According to the generally well-informed Pat Leahy over at the Irish Times, Dublin is refusing even to engage with the British authorities on the arrangements that might be necessary in the event of a no-deal Brexit:
The new British government wants to talk to Dublin about managing a no-deal exit, but Irish Ministers and officials have declined, according to three people briefed on the contents of recent exchanges.
The Government and EU leaders are sticking to the position there will be no discussions with the UK on how to manage a no-deal on the Border until after the UK has left the EU, according to senior sources in Dublin and Brussels. No-deal preparations are a unilateral EU matter, they said.
Look, nobody sane wants a no-deal Brexit. The damage to the Irish economy, not to mention the disruption to travel and trade around the border area specifically, would, or will, be very significant.
It is perfectly understandable that the Irish Government would wish to avoid it.
But, in the event that no-deal happens (Paddy Power will give you odds of 13/10, not much better than even money, if you want to bet on it) wouldn’t it be better to be prepared?
These discussions, remember, are not about accepting a no-deal Brexit. Having talks about what to do will not make a no-deal Brexit any more, or less, likely than it already is. No deal doesn’t suddenly become more attractive just because you have discussed some logistical issues.
What could, however, be possible, is that by discussing the possibility and preparing for it in advance, some of the worst impacts could be mitigated. For example, agreeing a joint approach to customs and goods checks on any potential hard border might reduce the chaos that will otherwise arise from erecting a hard border out of nowhere on November first.
What is Dublin thinking here? According to Leahy, it’s something to do with waiting to see what happens in London when Parliament returns:
The view in Dublin and in Brussels is that Mr Johnson is preparing for a showdown with opponents of a no-deal Brexit in parliament early next month, and a possible general election, and no serious discussions with the new British government can take place until after that process is concluded.
That, of course, doesn’t make any sense at all, but it’s largely in keeping with what the Irish Government has done to date – essentially to pursue a strategy of making Brexit as difficult and painful for the British as possible, in the hope that (in their view) sense would be seen, remainers would gain popularity, and the whole troublesome thing might be called off.
The problem, of course, is that that hasn’t worked up until now.
Dan O’Brien is probably the only truly establishment voice in Ireland who has consistently opposed the Government’s approach, and he was at it again in the Sunday Independent this weekend:
We can talk endlessly about solidarity on the backstop and what a good friend to Ireland the European Commission has been on the issue, but after a no-deal exit things will change. The Commission will be bound by its most basic obligations and duties to ensure that Ireland applies European law as all other members do, including the collection of tariffs on goods coming across the Border from Northern Ireland.
The Government has still not spelt out how it will fulfil its obligations to Brussels’ satisfaction. More than three years after the Brexit referendum, its position continues to be that it is discussing with the European Commission how the Border on this island can differ from every other EU frontier with a non-member country.

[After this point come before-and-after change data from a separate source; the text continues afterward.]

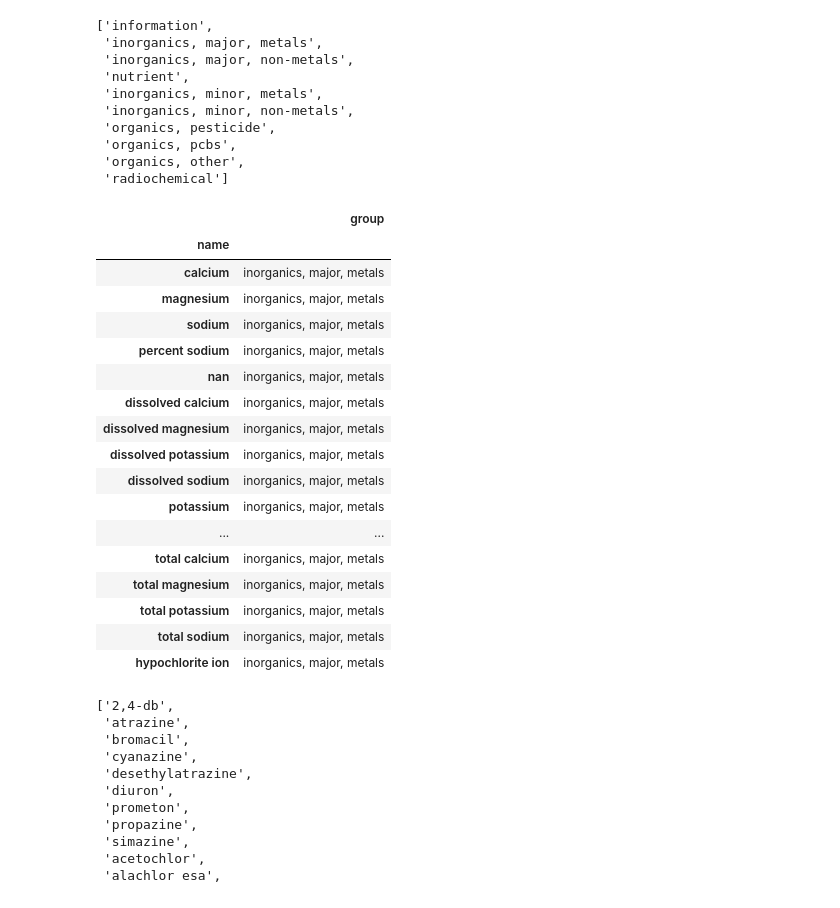
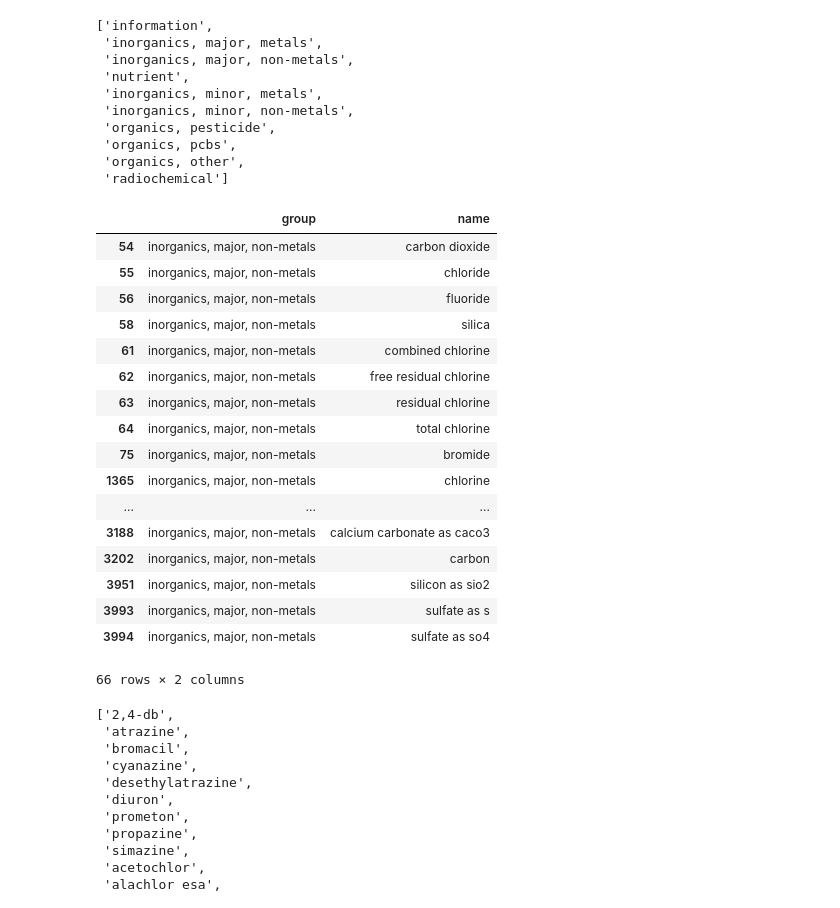
Before and after one commit to inkenbrandt/ParamGroup, a Jupyter notebook: Untitled.ipynb, the cells around one changed output. Cells and saved outputs as stored; diff of their text form; code cells hidden in the pictures.

```diff
--- a/Untitled.ipynb
+++ b/Untitled.ipynb
@@ -146,3 +148,5 @@ def ListMake(df,parName,groupName):
+# %%
+parList2 = ListMake(fromDB, "Param", "ParamGroup")
 # %% [markdown]
 The following generates three pairs of lists. `parList1` and `parList3` are from the `PARAM_MATCH` table.
 # %%
@@ -169,8 +171,8 @@ allgroups = sorted(list(set(parList1[2] + parList3[2])))# + parList2[2])))
 # %% [markdown]
 All of the lists are combined in order. groupsLower[i] goes to parameterNameLower[i]
 # %%
-groupsLower = parList1[0] + parList3[0] + iMajM + iMajNM + iMinM + iMinNM + nut # + parList2[0]
-parameterNameLower = parList1[1]  + parList3[1] + list(inorganics_major_metals) + list(inorganics_major_nonmetals) + list(inorganics_minor_metals) + list(inorganics_minor_nonmetals) + list(nutrient) #+ parList2[1]
+groupsLower = parList1[0] + parList3[0] + iMajM + iMajNM + iMinM + iMinNM + nut  + parList2[0]
+parameterNameLower = parList1[1]  + parList3[1] + list(inorganics_major_metals) + list(inorganics_major_nonmetals) + list(inorganics_minor_metals) + list(inorganics_minor_nonmetals) + list(nutrient) + parList2[1]
 # %% [markdown]
 Make sure that the final lists are the same length
 # %%
@@ -180,2 +187,7 @@ print(len(groupsLower), len(parameterNameLower))
+# %%
+df.dropna(subset=['group'],inplace=True)
+# %%
+df = df[df['group']<>'nan']
+df = df[df['name']<>'nan']
 # %% [markdown]
 `allParameterGroups` is the final dictionary
@@ -222,26 +232,26 @@ grouplist
  'organics, other',
  'radiochemical']
 # %%
-df[df['group']=='inorganics, major, metals']
+df[df['group']=='inorganics, major, non-metals']
 # %% [output]
-|  | group |
-| name |  |
-| calcium | inorganics, major, metals |
-| magnesium | inorganics, major, metals |
-| sodium | inorganics, major, metals |
-| percent sodium | inorganics, major, metals |
-| nan | inorganics, major, metals |
-| dissolved calcium | inorganics, major, metals |
-| dissolved magnesium | inorganics, major, metals |
-| dissolved potassium | inorganics, major, metals |
-| dissolved sodium | inorganics, major, metals |
-| potassium | inorganics, major, metals |
-| ... | ... |
-| total calcium | inorganics, major, metals |
-| total magnesium | inorganics, major, metals |
-| total potassium | inorganics, major, metals |
-| total sodium | inorganics, major, metals |
-| hypochlorite ion | inorganics, major, metals |
+|  | group | name |
+| 54 | inorganics, major, non-metals | carbon dioxide |
+| 55 | inorganics, major, non-metals | chloride |
+| 56 | inorganics, major, non-metals | fluoride |
+| 58 | inorganics, major, non-metals | silica |
+| 61 | inorganics, major, non-metals | combined chlorine |
+| 62 | inorganics, major, non-metals | free residual chlorine |
+| 63 | inorganics, major, non-metals | residual chlorine |
+| 64 | inorganics, major, non-metals | total chlorine |
+| 75 | inorganics, major, non-metals | bromide |
+| 1365 | inorganics, major, non-metals | chlorine |
+| ... | ... | ... |
+| 3188 | inorganics, major, non-metals | calcium carbonate as caco3 |
+| 3202 | inorganics, major, non-metals | carbon |
+| 3951 | inorganics, major, non-metals | silicon as sio2 |
+| 3993 | inorganics, major, non-metals | sulfate as s |
+| 3994 | inorganics, major, non-metals | sulfate as so4 |
+66 rows × 2 columns
 # %%
 listnames = {}
 filename = {}
```
Also changed, not shown: parts of 12 cells of this notebook, 1 other file.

He’s indisputably right there. After any hard Brexit, the EU will have no choice but to insist on full border enforcement along the border with Northern Ireland. And the Irish Government has no plan, whatsoever, for implementing this.
The refusal to even talk to London about contingency arrangements, if it all comes to pass, is therefore even more mind-boggling.

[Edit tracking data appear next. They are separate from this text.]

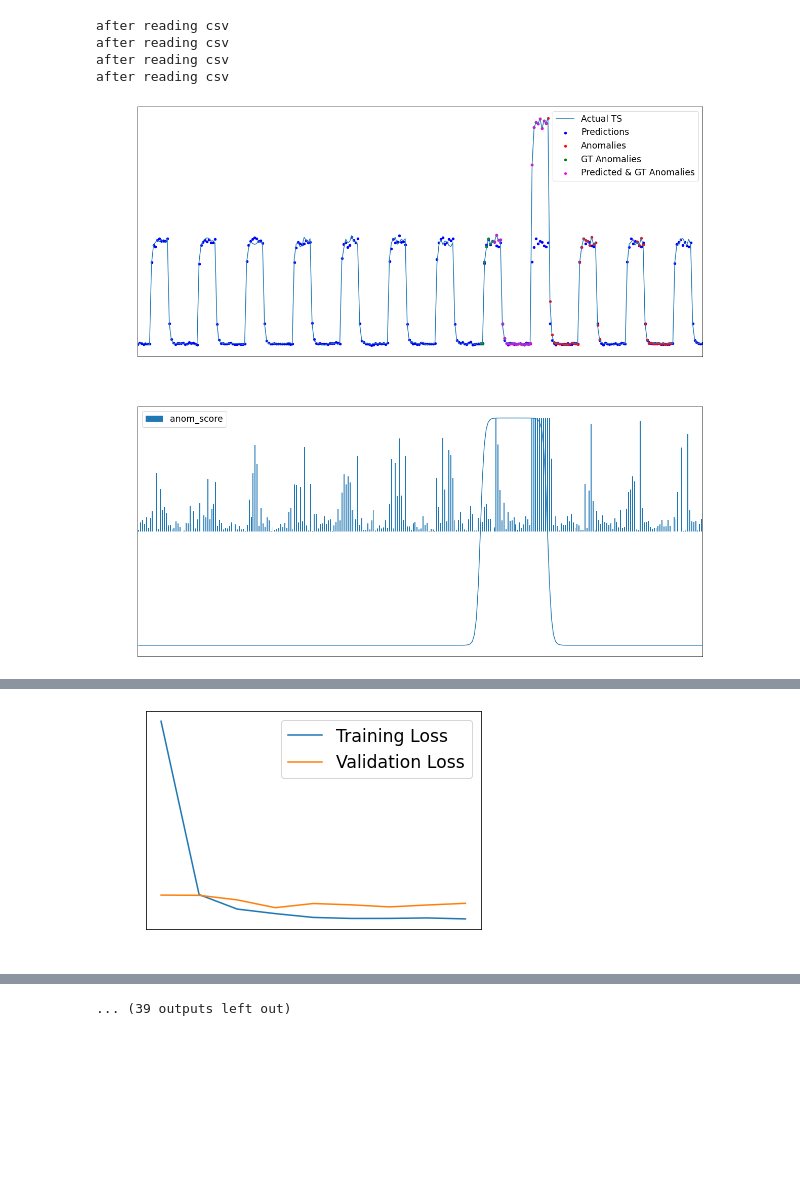
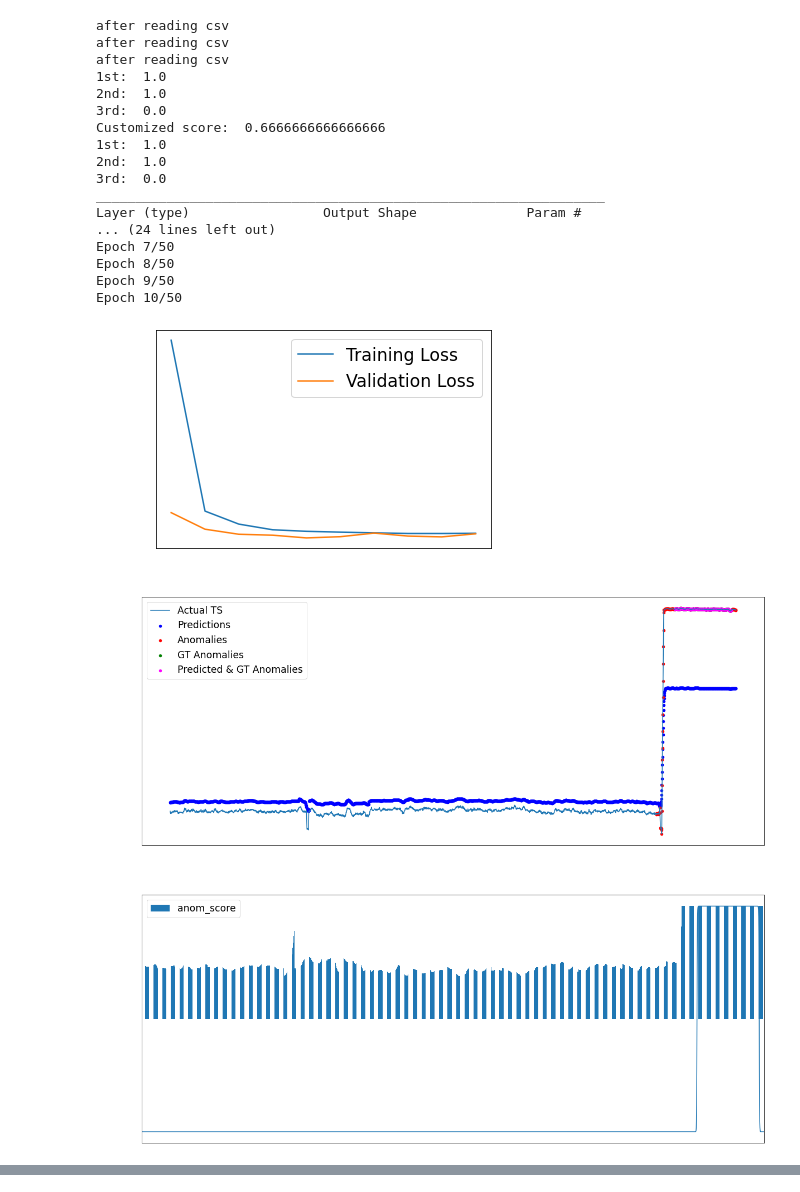
Before and after one commit to emerelte/kad, a Jupyter notebook: notebooks/eval_writer_nb.ipynb, the cells around one changed output, grey strips where cells are left out. Drawn from its saved outputs; the diff is of its cells as text; code cells hidden in the pictures; blank space fills up the shorter version.

```diff
--- a/notebooks/eval_writer_nb.ipynb
+++ b/notebooks/eval_writer_nb.ipynb
@@ -161,7 +161,7 @@ eval_dict: dict = {}
 
 X_LABEL = "timestamp"
 data_dir = "data/archive/"
-file_dir = "artificialWithAnomaly"
+file_dir = "realAWSCloudwatch"
 
 with open("data/archive/combined_windows.json") as f:
     ground_true_anomalies = json.load(f)
@@ -213,37 +213,50 @@ def task_executor(filename: str, original_df: pd.DataFrame, ground_true_anomalie
     scaler = MinMaxScaler(feature_range=(0, 1))
     preprocessed_df["value"] = scaler.fit_transform(preprocessed_df.values)
 
     file_eval_dict[LSTM_KEY] = []
     lstm_valid_err, lstm_eval_df = evaluate_lstm(preprocessed_df)
     file_eval_dict[LSTM_KEY].append(eval_func(lstm_valid_err, lstm_eval_df))
 
     return filename, file_eval_dict
 
 
-files_to_eval = ["art_daily_flatmiddle.csv",
-                 "art_daily_jumpsdown.csv",
-                 "art_daily_nojump.csv",
-                 "art_daily_jumpsup.csv"]
+files_to_eval = ["ec2_cpu_utilization_ac20cd.csv",
+                 "rds_cpu_utilization_e47b3b.csv",
+                 "ec2_cpu_utilization_825cc2.csv"]
 
 futures_table = list()
 
 for (dirpath, dirnames, filenames) in os.walk(data_dir):
     for filename in filenames:
         if filename in files_to_eval:
             file_path = os.path.join(dirpath, filename)
             original_df = pd.read_csv(file_path, parse_dates=True, index_col="timestamp")
             print("after reading csv")
             futures_table.append(
                 executor.submit(task_executor, filename, original_df, ground_true_anomalies,
                                 perform_customized_evaluation))
 
 for future in futures_table:
     result: Tuple[str, dict] = future.result()
     eval_dict[result[0]] = result[1]
 # %% [output]
 after reading csv
 after reading csv
 after reading csv
-after reading csv
+1st:  1.0
+2nd:  1.0
+3rd:  0.0
+Customized score:  0.6666666666666666
+1st:  1.0
+2nd:  1.0
+3rd:  0.0
+_________________________________________________________________
+Layer (type)                 Output Shape              Param #
+... (24 lines left out)
+Epoch 7/50
+Epoch 8/50
+Epoch 9/50
+Epoch 10/50
-[figure, old version]
+[figure, new version]
+[figure, new version]
 1st:  1.0
@@ -290 +318,0 @@ Epoch 10/50
-[figure, old version]
@@ -309,4 +321,3 @@ Epoch 16/50
-... (39 outputs left out)
 # %%
 eval_json = "eval.json"
 
```
Also changed, not shown: parts of 3 cells of this notebook, 9 other files.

The answer, I suspect, is that in the event of a hard Brexit, and a hit to the Irish economy, Fine Gael will be much more interested in playing the political blame game than it will be in fixing the problem.
“Sure”, they’ll say, “you lost your job, but that’s all Boris Johnson’s fault, him and those hard Brexiteers and Nigel Farage. We did everything we could to prevent it, and we can’t be blamed for it”.

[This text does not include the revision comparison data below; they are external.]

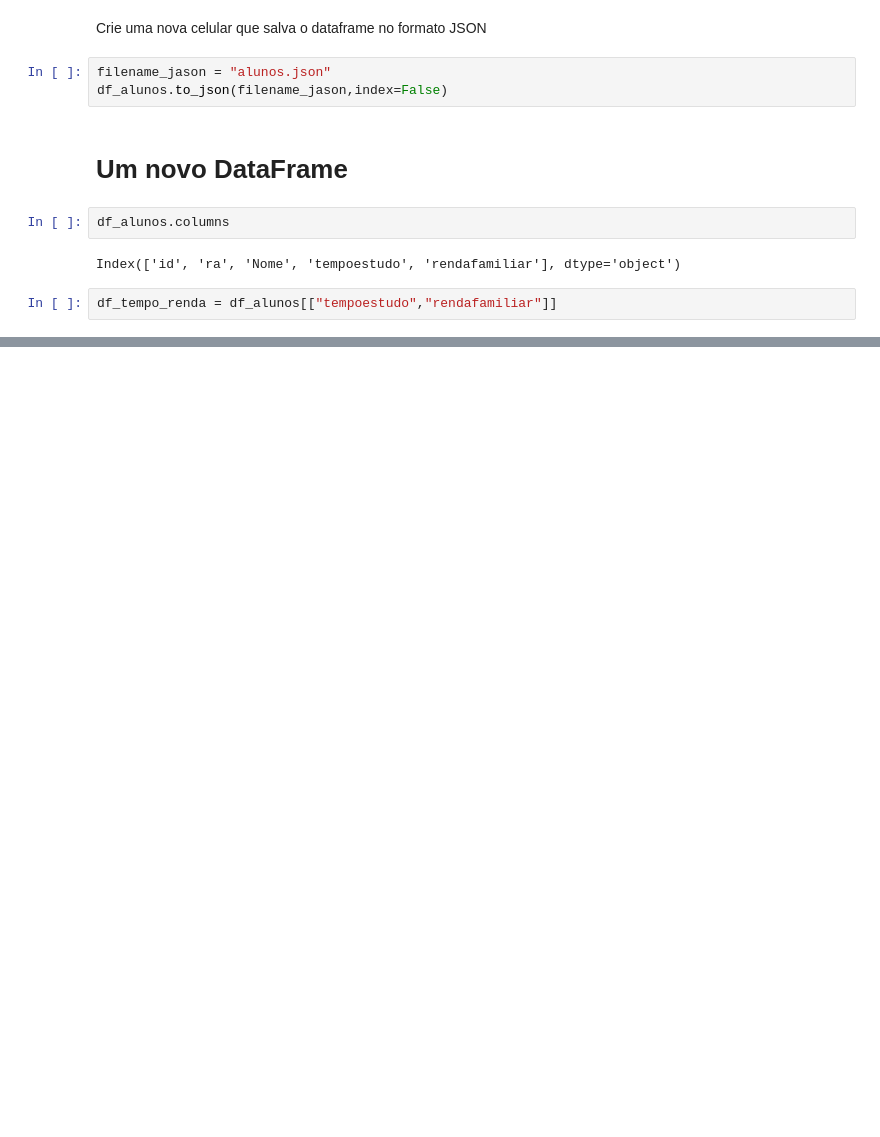
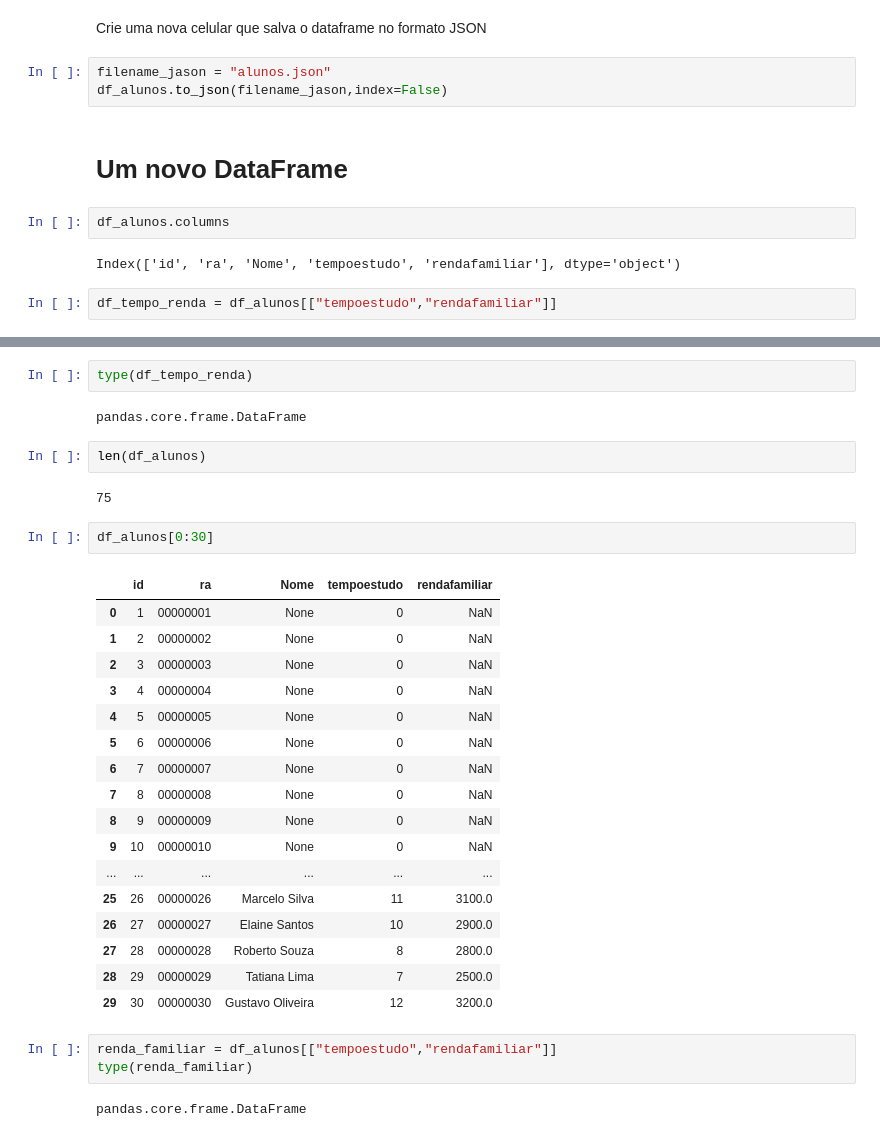
Before and after one commit to Mik3532/Python, a Jupyter notebook: ProjetoFinalNotbook/imersaopandas.ipynb, the cells around one changed output, grey strips where cells are left out. Saved outputs shown, nothing was run; the diff lists cells and outputs as text; blank space fills up the shorter version.

```diff
--- a/ProjetoFinalNotbook/imersaopandas.ipynb
+++ b/ProjetoFinalNotbook/imersaopandas.ipynb
@@ -113,0 +130,33 @@ df_tempo_renda = df_alunos[["tempoestudo","rendafamiliar"]]
+# %%
+type(df_tempo_renda)
+# %% [output]
+pandas.core.frame.DataFrame
+# %%
+len(df_alunos)
+# %% [output]
+75
+# %%
+df_alunos[0:30]
+# %% [output]
+|  | id | ra | Nome | tempoestudo | rendafamiliar |
+| 0 | 1 | 00000001 | None | 0 | NaN |
+| 1 | 2 | 00000002 | None | 0 | NaN |
+| 2 | 3 | 00000003 | None | 0 | NaN |
+| 3 | 4 | 00000004 | None | 0 | NaN |
+| 4 | 5 | 00000005 | None | 0 | NaN |
+| 5 | 6 | 00000006 | None | 0 | NaN |
+| 6 | 7 | 00000007 | None | 0 | NaN |
+| 7 | 8 | 00000008 | None | 0 | NaN |
+| 8 | 9 | 00000009 | None | 0 | NaN |
+| 9 | 10 | 00000010 | None | 0 | NaN |
+| ... | ... | ... | ... | ... | ... |
+| 25 | 26 | 00000026 | Marcelo Silva | 11 | 3100.0 |
+| 26 | 27 | 00000027 | Elaine Santos | 10 | 2900.0 |
+| 27 | 28 | 00000028 | Roberto Souza | 8 | 2800.0 |
+| 28 | 29 | 00000029 | Tatiana Lima | 7 | 2500.0 |
+| 29 | 30 | 00000030 | Gustavo Oliveira | 12 | 3200.0 |
+# %%
+renda_familiar = df_alunos[["tempoestudo","rendafamiliar"]]
+type(renda_familiar)
+# %% [output]
+pandas.core.frame.DataFrame
```
Also changed, not shown: parts of 12 cells of this notebook, 2 other files.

The problem with that, of course, is that it’s only partly true. If the UK does, indeed, decide to pursue a hard Brexit, the first thing to note is that it will have done so because it was the only acceptable Brexit on offer to it. You might well quibble with that, and say “but John, they didn’t have to do this”, and you would be right. But having made very clear that they did want to do it, the Irish Government had a responsibility to ensure the minimal amount of possible damage to Ireland. By pursuing the backstop strategy to the very end, the Irish government has made that classic mistake your parents and teachers warn you to avoid and put all of its eggs in one basket.
Second, there’s today’s news. It is very possible, I suppose, that no discussions with the British about mitigating a no-deal Brexit would make much of a difference to the economic pain it will inflict – but it is equally possible that some of the more serious impacts could be reduced if mechanisms to reduce them were agreed in advance.
Politics, after all, is about making choices. Hard Brexit, if it happens, will be a British choice.
The fact that we haven’t had any discussions at all about how to make it less bad? That’s absolutely, 100%, an Irish choice.
Mr. Varadkar shouldn’t be let away with it, if the worst comes to pass.